Jul 30, 2010
Establishing Native Warm Season Grassesby Debora Johnson
The following is a compilation of information. All links and citations are included. I did not write this information, only compiled it. The links provided I found to be extremely beneficial for visual images as well as descriptions of the different categories mentioned below.
What is a native grass?
How do I plant prairiegrass?
Cool-Season Pasture Grasses
Warm-Season Pasture Grasses
"Nitrogen is an important fertilizer for both farmers and gardeners alike. Legumes have a nitrogen fixing ability (due to a symbiotic relationship with rhizobia, a bacteria, found in the root nodules).
Legumes can be used as a rotational crop to replenish soil that has been depleted of nitrogen.
Farmed legumes fall into two classes: forage and grain:
Forage legumes, like Crimson Clover, Red Clover, Crownvetch, Hairy Vetch, and Birdsfoot Trefoil are sown in pasture and grazed by livestock. The seed and foliage of forage legumes have a comparatively higher protein content than non-legume material due to the additional nitrogen that legumes receive through the symbiotic relationship with the rhizobia.
Grain legumes, such as beans, lentils, lupins, peas, and peanuts are cultivated for their seeds (also called pulses). These seeds are used for consumption (or oil production).
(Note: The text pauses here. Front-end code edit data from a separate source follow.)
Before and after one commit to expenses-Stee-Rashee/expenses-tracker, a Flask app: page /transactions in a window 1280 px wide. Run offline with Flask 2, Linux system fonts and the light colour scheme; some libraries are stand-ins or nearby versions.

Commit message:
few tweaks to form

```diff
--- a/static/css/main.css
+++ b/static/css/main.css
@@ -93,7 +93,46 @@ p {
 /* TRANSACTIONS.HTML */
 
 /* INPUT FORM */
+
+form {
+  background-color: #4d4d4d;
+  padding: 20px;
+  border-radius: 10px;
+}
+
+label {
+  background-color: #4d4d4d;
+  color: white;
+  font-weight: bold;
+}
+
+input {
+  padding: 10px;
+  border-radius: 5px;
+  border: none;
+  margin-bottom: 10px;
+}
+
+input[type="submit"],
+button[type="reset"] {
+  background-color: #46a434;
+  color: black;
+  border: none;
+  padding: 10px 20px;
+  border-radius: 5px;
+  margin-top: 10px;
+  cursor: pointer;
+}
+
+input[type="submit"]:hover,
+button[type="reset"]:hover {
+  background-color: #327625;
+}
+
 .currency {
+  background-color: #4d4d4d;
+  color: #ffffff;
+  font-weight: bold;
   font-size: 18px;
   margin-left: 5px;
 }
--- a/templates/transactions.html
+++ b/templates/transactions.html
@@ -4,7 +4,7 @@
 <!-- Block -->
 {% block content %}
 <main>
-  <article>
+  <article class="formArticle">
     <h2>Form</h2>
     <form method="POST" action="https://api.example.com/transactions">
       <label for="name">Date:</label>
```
Because of their deep tap root, legumes are also included in many erosion control mixtures such as our roadside mixture, and our forage base mixture."